### WHAT TO DO
Your reply should hold every entry below exactly as written and none of the pictures.

= Beginning of Section =

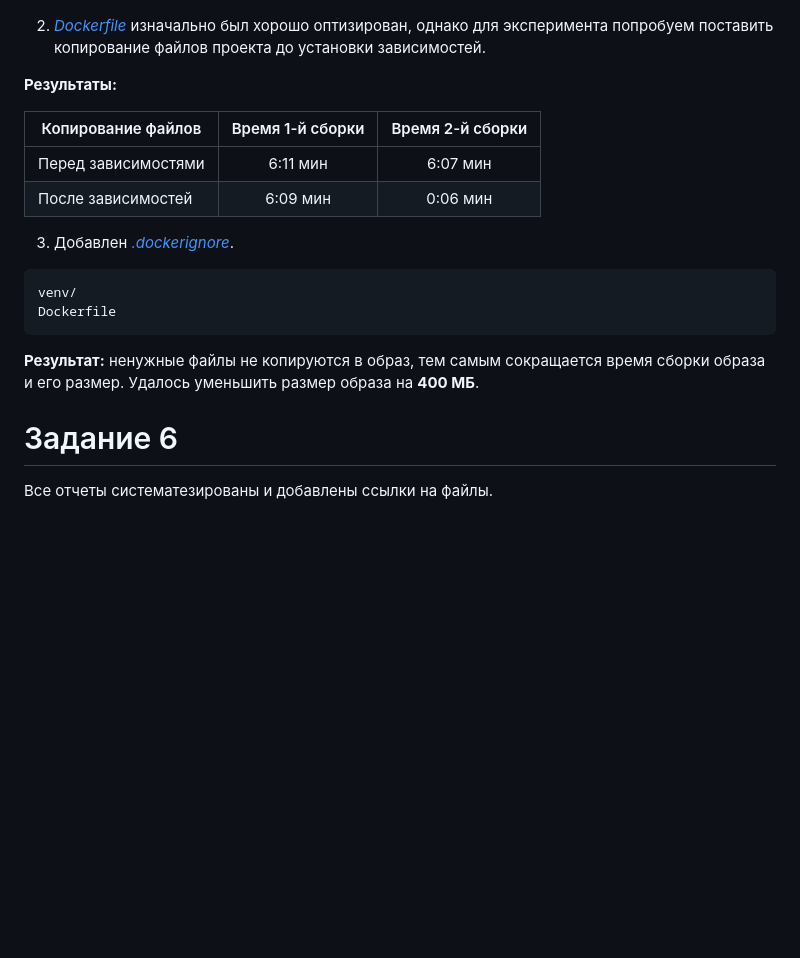
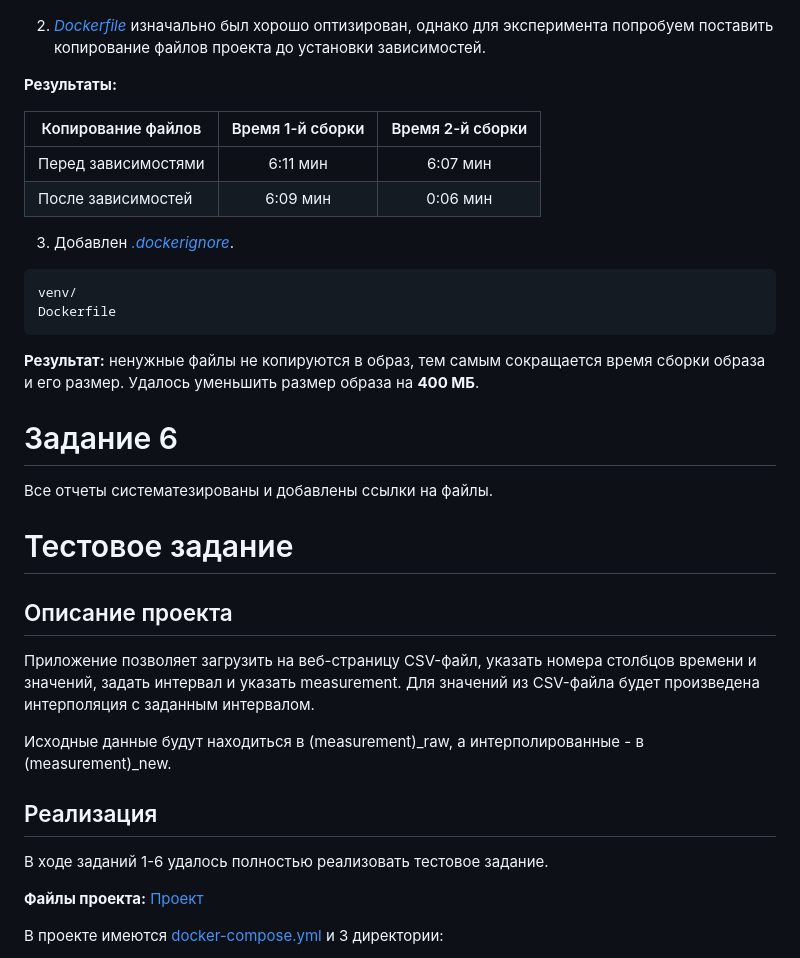
Before and after one commit to sergon165/iot_tasks, a Markdown page: README.md, the part around the change printed below. Rendered like a GitHub page; blank space fills up the shorter version.

````diff
--- a/README.md
+++ b/README.md
@@ -185,7 +188,8 @@ docker scan project-app
 ```
 ![scan](img/task5-scan.png)
 
-2. [*Dockerfile*](project/app/Dockerfile) изначально был хорошо оптизирован, однако для эксперимента попробуем поставить копирование файлов проекта до установки зависимостей.
+2. [*Dockerfile*](project/app/Dockerfile) изначально был хорошо оптизирован, однако для эксперимента
+   попробуем поставить копирование файлов проекта до установки зависимостей.
 
 **Результаты:**
 
@@ -202,7 +206,23 @@ venv/
 Dockerfile
 ```
 
-**Результат:** ненужные файлы не копируются в образ, тем самым сокращается время сборки образа и его размер. Удалось уменьшить размер образа на **400 МБ**.
+**Результат:** ненужные файлы не копируются в образ, тем самым сокращается время сборки образа и его размер.
+Удалось уменьшить размер образа на **400 МБ**.
 
 # Задание 6
 Все отчеты систематезированы и добавлены ссылки на файлы.
+
+# Тестовое задание
+## Описание проекта
+Приложение позволяет загрузить на веб-страницу CSV-файл, указать номера столбцов времени и значений,
+задать интервал и указать measurement. Для значений из CSV-файла будет произведена интерполяция с заданным интервалом.
+
+Исходные данные будут находиться в (measurement)_raw, а интерполированные - в (measurement)_new.
+
+## Реализация
+В ходе заданий 1-6 удалось полностью реализовать тестовое задание.
+
+**Файлы проекта:** [Проект](project)
+
+В проекте имеются [docker-compose.yml](project/docker-compose.yml) и 3 директории:
+
````
Also changed, not shown: other parts of README.md (+22 -3 lines), img/project-test1_new.png (added), img/project-test_new.png (added), img/project-test_raw.png (added).
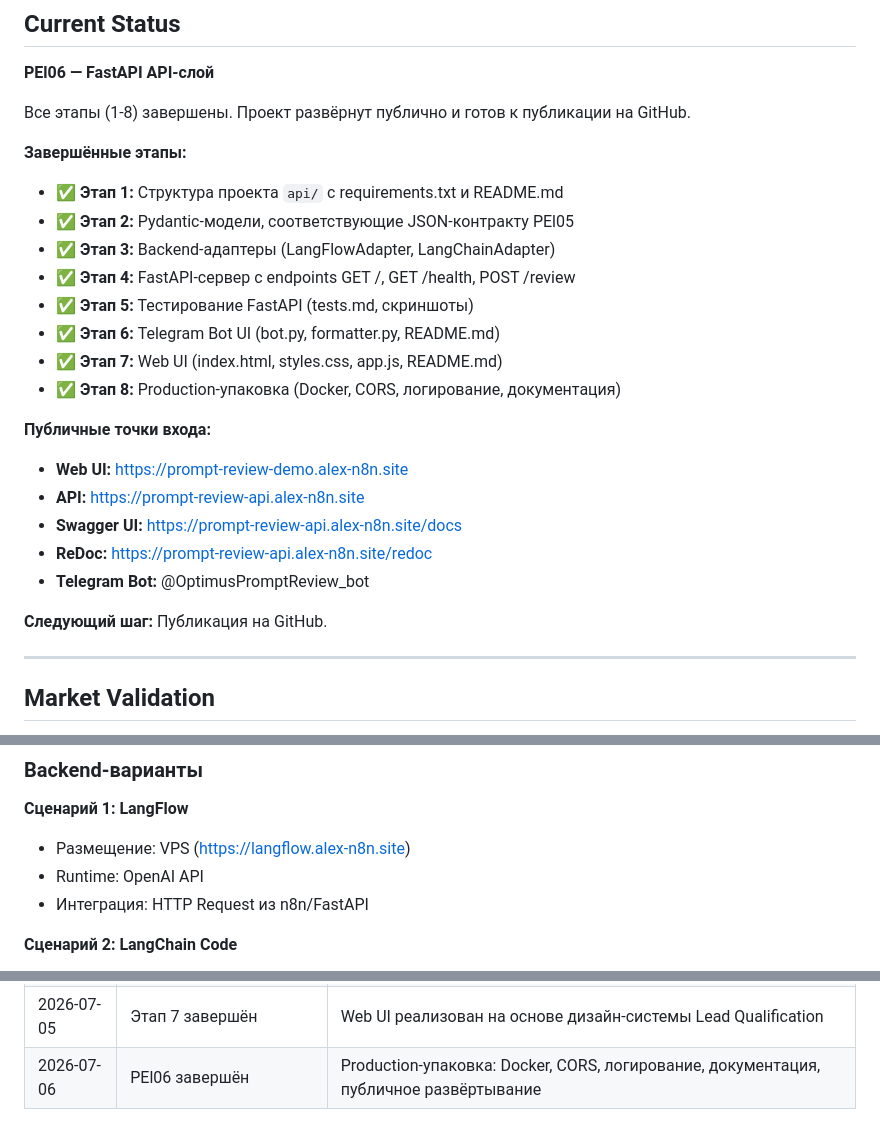
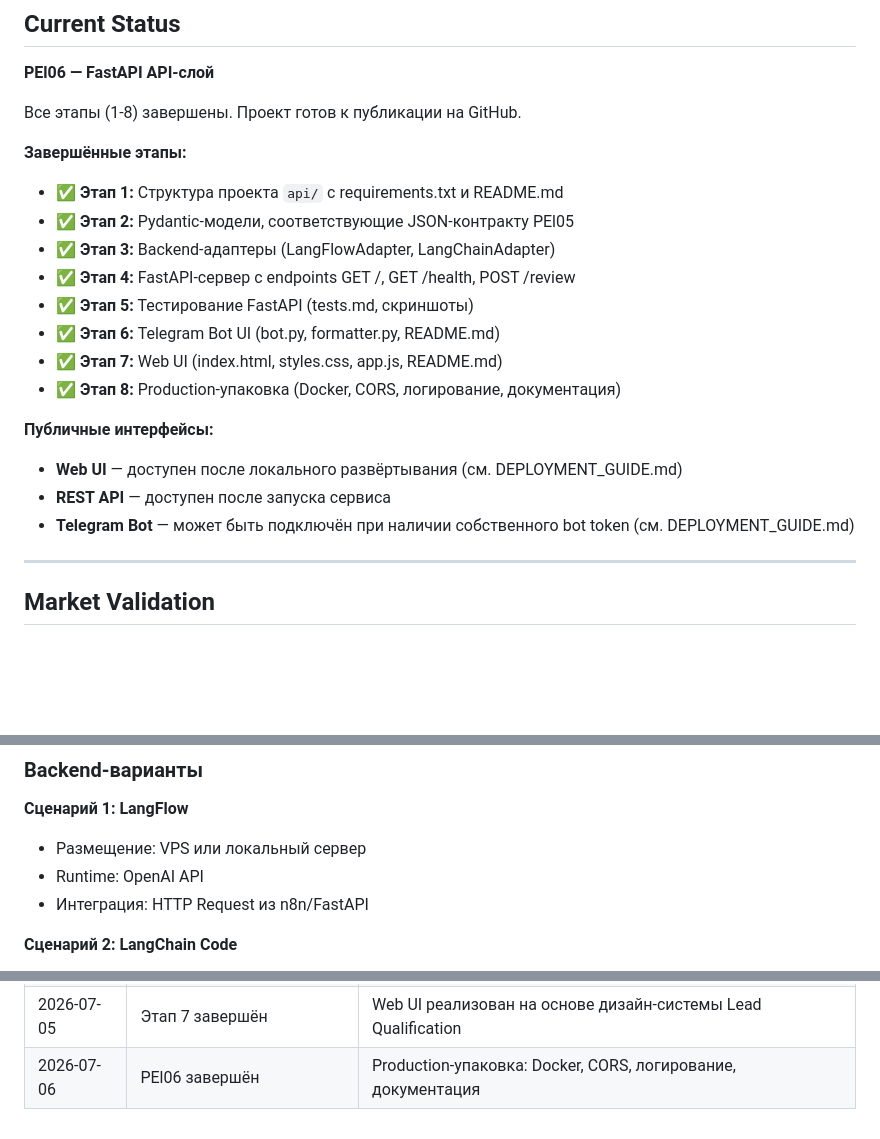
Before and after one commit to AlexLvGulyaev/PromptReview, a Markdown page: docs/PROJECT_STATE.md, 3 parts joined by grey strips. Drawn GitHub-style; blank space fills up the shorter version.

Commit message:
Refine public documentation and remove author-specific references

```diff
--- a/docs/PROJECT_STATE.md
+++ b/docs/PROJECT_STATE.md
@@ -12,7 +12,7 @@
 
 **PEl06 — FastAPI API-слой**
 
-Все этапы (1-8) завершены. Проект развёрнут публично и готов к публикации на GitHub.
+Все этапы (1-8) завершены. Проект готов к публикации на GitHub.
 
 **Завершённые этапы:**
 - ✅ **Этап 1:** Структура проекта `api/` с requirements.txt и README.md
@@ -24,14 +24,10 @@
 - ✅ **Этап 7:** Web UI (index.html, styles.css, app.js, README.md)
 - ✅ **Этап 8:** Production-упаковка (Docker, CORS, логирование, документация)
 
-**Публичные точки входа:**
-- **Web UI:** https://prompt-review-demo.alex-n8n.site
-- **API:** https://prompt-review-api.alex-n8n.site
-- **Swagger UI:** https://prompt-review-api.alex-n8n.site/docs
-- **ReDoc:** https://prompt-review-api.alex-n8n.site/redoc
-- **Telegram Bot:** @OptimusPromptReview_bot
-
-**Следующий шаг:** Публикация на GitHub.
+**Публичные интерфейсы:**
+- **Web UI** — доступен после локального развёртывания (см. DEPLOYMENT_GUIDE.md)
+- **REST API** — доступен после запуска сервиса
+- **Telegram Bot** — может быть подключён при наличии собственного bot token (см. DEPLOYMENT_GUIDE.md)
 
 ---
 
@@ -95,7 +91,7 @@ PEl06: FastAPI API-слой (production-ready сервис)
 ### Backend-варианты
 
 **Сценарий 1: LangFlow**
-- Размещение: VPS (https://langflow.alex-n8n.site)
+- Размещение: VPS или локальный сервер
 - Runtime: OpenAI API
 - Интеграция: HTTP Request из n8n/FastAPI
 
@@ -191,4 +187,4 @@ LangFlow или LangChain backend
 | 2026-07-05 | Этап 5 завершён | FastAPI API протестирован, tests.md создан, скриншоты сохранены |
 | 2026-07-05 | Этап 6 завершён | Telegram Bot UI реализован, протестирован в Telegram |
 | 2026-07-05 | Этап 7 завершён | Web UI реализован на основе дизайн-системы Lead Qualification |
-| 2026-07-06 | PEl06 завершён | Production-упаковка: Docker, CORS, логирование, документация, публичное развёртывание |
+| 2026-07-06 | PEl06 завершён | Production-упаковка: Docker, CORS, логирование, документация |
```
Also changed, not shown: docs/IMPLEMENTATION_PLAN.md (+2 -2 lines).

= End of Section =

### ANSWER FOR THE TASK
Before and after one commit to sergon165/iot_tasks, a Markdown page: README.md, the part around the change printed below. Rendered like a GitHub page; blank space fills up the shorter version.

````diff
--- a/README.md
+++ b/README.md
@@ -185,7 +188,8 @@ docker scan project-app
 ```
 ![scan](img/task5-scan.png)
 
-2. [*Dockerfile*](project/app/Dockerfile) изначально был хорошо оптизирован, однако для эксперимента попробуем поставить копирование файлов проекта до установки зависимостей.
+2. [*Dockerfile*](project/app/Dockerfile) изначально был хорошо оптизирован, однако для эксперимента
+   попробуем поставить копирование файлов проекта до установки зависимостей.
 
 **Результаты:**
 
@@ -202,7 +206,23 @@ venv/
 Dockerfile
 ```
 
-**Результат:** ненужные файлы не копируются в образ, тем самым сокращается время сборки образа и его размер. Удалось уменьшить размер образа на **400 МБ**.
+**Результат:** ненужные файлы не копируются в образ, тем самым сокращается время сборки образа и его размер.
+Удалось уменьшить размер образа на **400 МБ**.
 
 # Задание 6
 Все отчеты систематезированы и добавлены ссылки на файлы.
+
+# Тестовое задание
+## Описание проекта
+Приложение позволяет загрузить на веб-страницу CSV-файл, указать номера столбцов времени и значений,
+задать интервал и указать measurement. Для значений из CSV-файла будет произведена интерполяция с заданным интервалом.
+
+Исходные данные будут находиться в (measurement)_raw, а интерполированные - в (measurement)_new.
+
+## Реализация
+В ходе заданий 1-6 удалось полностью реализовать тестовое задание.
+
+**Файлы проекта:** [Проект](project)
+
+В проекте имеются [docker-compose.yml](project/docker-compose.yml) и 3 директории:
+
````
Also changed, not shown: other parts of README.md (+22 -3 lines), img/project-test1_new.png (added), img/project-test_new.png (added), img/project-test_raw.png (added).
Before and after one commit to AlexLvGulyaev/PromptReview, a Markdown page: docs/PROJECT_STATE.md, 3 parts joined by grey strips. Drawn GitHub-style; blank space fills up the shorter version.

Commit message:
Refine public documentation and remove author-specific references

```diff
--- a/docs/PROJECT_STATE.md
+++ b/docs/PROJECT_STATE.md
@@ -12,7 +12,7 @@
 
 **PEl06 — FastAPI API-слой**
 
-Все этапы (1-8) завершены. Проект развёрнут публично и готов к публикации на GitHub.
+Все этапы (1-8) завершены. Проект готов к публикации на GitHub.
 
 **Завершённые этапы:**
 - ✅ **Этап 1:** Структура проекта `api/` с requirements.txt и README.md
@@ -24,14 +24,10 @@
 - ✅ **Этап 7:** Web UI (index.html, styles.css, app.js, README.md)
 - ✅ **Этап 8:** Production-упаковка (Docker, CORS, логирование, документация)
 
-**Публичные точки входа:**
-- **Web UI:** https://prompt-review-demo.alex-n8n.site
-- **API:** https://prompt-review-api.alex-n8n.site
-- **Swagger UI:** https://prompt-review-api.alex-n8n.site/docs
-- **ReDoc:** https://prompt-review-api.alex-n8n.site/redoc
-- **Telegram Bot:** @OptimusPromptReview_bot
-
-**Следующий шаг:** Публикация на GitHub.
+**Публичные интерфейсы:**
+- **Web UI** — доступен после локального развёртывания (см. DEPLOYMENT_GUIDE.md)
+- **REST API** — доступен после запуска сервиса
+- **Telegram Bot** — может быть подключён при наличии собственного bot token (см. DEPLOYMENT_GUIDE.md)
 
 ---
 
@@ -95,7 +91,7 @@ PEl06: FastAPI API-слой (production-ready сервис)
 ### Backend-варианты
 
 **Сценарий 1: LangFlow**
-- Размещение: VPS (https://langflow.alex-n8n.site)
+- Размещение: VPS или локальный сервер
 - Runtime: OpenAI API
 - Интеграция: HTTP Request из n8n/FastAPI
 
@@ -191,4 +187,4 @@ LangFlow или LangChain backend
 | 2026-07-05 | Этап 5 завершён | FastAPI API протестирован, tests.md создан, скриншоты сохранены |
 | 2026-07-05 | Этап 6 завершён | Telegram Bot UI реализован, протестирован в Telegram |
 | 2026-07-05 | Этап 7 завершён | Web UI реализован на основе дизайн-системы Lead Qualification |
-| 2026-07-06 | PEl06 завершён | Production-упаковка: Docker, CORS, логирование, документация, публичное развёртывание |
+| 2026-07-06 | PEl06 завершён | Production-упаковка: Docker, CORS, логирование, документация |
```
Also changed, not shown: docs/IMPLEMENTATION_PLAN.md (+2 -2 lines).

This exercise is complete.